Partners,,,, russianxnxx

If you went bonkers the first time you opened the Advanced Editor in Power Query, don’t worry that makes the two of us.

In this post, I’d help you understand the construct and the fundamentals of the M Language in Power Query so that you are not scared the next time you open Advanced Editor.


Getting Started with M Language in Power Query – Video


We’ll talk about 3 important aspects in M Language – The Syntax, An Example Query and Power Query Objects (like, tables, lists, records etc..)


#1 Power Query M Language Syntax 

I am working with a simple 3 step query

The query looks like this in the Advanced Editor.

    Source = Excel.CurrentWorkbook(){[Name="Table1"]}[Content],
    #"Filtered Rows" = Table.SelectRows(Source, each [Age]>=18),
    #"Removed Columns" = Table.RemoveColumns(#"Filtered Rows", {"Age"})
    #"Removed Columns"

Observe that every step in power query acts as a feeder to the next step.


  • Learning 1 – Every Step in Power Query is like a Variable
    • These variables store the output of that step. This output could be a table, list, function, value etc. which you can then call in any other step of the query.
    • If the Step Names contain spaces, they should be placed in double quotes preceded by a hash (#) symbol as shown. See the step #”Filtered Rows”.
  • Learning 2 – All steps end with a comma (,) to mark it’s closure except the last step.
  • Learning 3let and in are the two keywords that allow you to define the steps in the query. They are very similar to VAR and RETURN keywords in DAX.
  • Learning 4 – Steps in Power Query need not follow a coherent order. Meaning, even if we jumble the steps in the query the output will not change. For example, I have jumbled the steps of our initial query.
    #"Removed Columns" = Table.RemoveColumns(#"Filtered Rows", {"Age"}),
    Source = Excel.CurrentWorkbook(){[Name="Table1"]}[Content],
    #"Filtered Rows" = Table.SelectRows(Source, each [Age]>=18)
    #"Removed Columns"

The output still remains the same

  • Learning 5 – The Evaluation of the Query starts BOTTOM UP not Top Down.

    • Power query will start evaluating the query from the last step – #”Removed Columns”.
    • To evaluate #”Removed Columns”, it first needs to evaluate #”Filtered Rows”.
    • And to evaluate #”Filtered Rows”, the query needs to evaluate Source.
    • So even if the query is not following a coherent order, the bottom up evaluation (also known as the lazy evaluation) will evaluate each step required to render the output.


#2 An Example Query

Let’s create a simple 3 step query that counts the elements of the list and multiplies the number by an arbitrary number.

    mylist = {"A", "B", 1},
    listcount = List.Count(mylist),
    multiply = listcount * 2

Here is how the 3 steps work out.

  1. We define a list and assign it to the variable mylist.

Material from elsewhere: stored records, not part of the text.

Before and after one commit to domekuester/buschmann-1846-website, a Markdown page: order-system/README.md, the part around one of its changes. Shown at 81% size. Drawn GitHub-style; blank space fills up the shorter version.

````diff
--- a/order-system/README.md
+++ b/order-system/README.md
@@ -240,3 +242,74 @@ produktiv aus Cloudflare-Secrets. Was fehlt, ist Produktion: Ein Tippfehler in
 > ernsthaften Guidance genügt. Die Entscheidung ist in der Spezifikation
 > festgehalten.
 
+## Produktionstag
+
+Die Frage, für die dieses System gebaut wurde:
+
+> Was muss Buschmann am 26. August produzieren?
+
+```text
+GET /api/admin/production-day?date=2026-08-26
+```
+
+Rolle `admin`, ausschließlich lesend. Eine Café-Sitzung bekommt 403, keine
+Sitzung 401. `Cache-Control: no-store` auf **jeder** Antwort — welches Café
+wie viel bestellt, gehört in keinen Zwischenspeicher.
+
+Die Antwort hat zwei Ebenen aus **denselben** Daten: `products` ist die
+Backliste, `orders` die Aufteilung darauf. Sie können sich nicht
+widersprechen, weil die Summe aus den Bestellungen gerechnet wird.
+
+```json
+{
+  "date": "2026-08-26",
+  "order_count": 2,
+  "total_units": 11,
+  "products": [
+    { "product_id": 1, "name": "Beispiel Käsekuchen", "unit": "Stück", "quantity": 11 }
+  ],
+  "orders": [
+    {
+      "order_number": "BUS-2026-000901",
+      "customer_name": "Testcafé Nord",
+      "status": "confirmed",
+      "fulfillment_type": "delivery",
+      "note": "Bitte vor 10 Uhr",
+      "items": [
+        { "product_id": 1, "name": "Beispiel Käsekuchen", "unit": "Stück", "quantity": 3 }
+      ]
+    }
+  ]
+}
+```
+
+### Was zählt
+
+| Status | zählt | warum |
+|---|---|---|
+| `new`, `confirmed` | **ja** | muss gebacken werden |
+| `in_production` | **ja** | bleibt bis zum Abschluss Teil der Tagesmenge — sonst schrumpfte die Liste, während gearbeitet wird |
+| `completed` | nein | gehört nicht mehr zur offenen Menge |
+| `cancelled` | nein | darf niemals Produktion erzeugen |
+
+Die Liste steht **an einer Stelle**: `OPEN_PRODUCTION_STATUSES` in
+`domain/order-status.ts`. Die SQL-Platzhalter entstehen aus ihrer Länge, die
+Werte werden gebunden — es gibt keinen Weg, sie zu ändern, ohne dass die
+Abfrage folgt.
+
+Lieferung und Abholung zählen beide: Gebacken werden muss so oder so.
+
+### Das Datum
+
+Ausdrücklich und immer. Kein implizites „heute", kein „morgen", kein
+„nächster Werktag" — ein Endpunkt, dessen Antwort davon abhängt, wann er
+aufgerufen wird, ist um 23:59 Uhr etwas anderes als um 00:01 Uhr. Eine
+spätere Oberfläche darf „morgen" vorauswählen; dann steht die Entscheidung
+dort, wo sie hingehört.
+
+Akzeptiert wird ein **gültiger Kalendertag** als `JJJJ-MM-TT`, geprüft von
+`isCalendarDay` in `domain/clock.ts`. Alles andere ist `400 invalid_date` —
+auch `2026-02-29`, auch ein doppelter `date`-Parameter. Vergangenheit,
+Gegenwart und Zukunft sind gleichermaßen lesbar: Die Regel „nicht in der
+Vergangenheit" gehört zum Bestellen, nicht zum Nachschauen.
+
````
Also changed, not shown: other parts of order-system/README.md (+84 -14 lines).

A list is defined within curly brackets {}.
  2. List.Count then counts the elements in the list.
  3. We then multiply the listcount by 2 to return the output as 6.


#3 Objects in M Language – Tables, Lists, Records, Scalars and Functions

Tables – are 2 dimensional objects in power query that ideally have multiple columns and rows. Tables can be defined manually using the #table function in Power Query.


Lists – are one columnar data structures. Note – A single columnar table is NOT a List.

To create a List manually, use the curly brackets {}. A simple list of 3 numbers looks like this!

To extract a list (i.e. a column) from a table, We write the name of the column in square bracket preceded by the table name.

ExtractList = TableName[ColumnName]


Records – is a single row of the data. It contains the column headers and row value.. To create a record of a data we use the following syntax.

CreateRecord = [columnname1 = value1, columnname2 = value2]

For example:

To extract a record from a table we can use syntax similar to the list

ExtractRecord = TableName{rowindexnumber}

  1. Please note that Power Query starts the counting from 0 and not 1.
  2. Even though the output looks columnar, its actually a record with column headers and values.


Scalar Values – are single values. It could be of any data type (integer, text, etc.)

To manually create a scalar value you can simply write an integer or a text in the formula bar. A text value has to be enclosed in double quotes – “Apple”

The syntax to extract a value from a table would look like this.

ExtractScalar = TableName[ColumnName]{RecordNumber}

The following will extract the 3rd row from the Age Column.


Functions – are built-in formulas that you can use to transform tables, lists, records or single values in Power Query.

To view all the functions in power query you can either go to Microsoft Documentation or type #shared as a new step in the formula bar.

= #shared


While learning functions – focus on the Input parameters and the Output of functions

For example, if we are to count the number of rows of our input table, we would use

  1. This function takes a table as an input argument (Source in our case) and returns a scalar value as output.
  2. Therefore, it’s important to be vigilant about the input and output data types.


More on Power Query:


Topics that I write about...

Download Smart Ebooks on
Excel and Power BI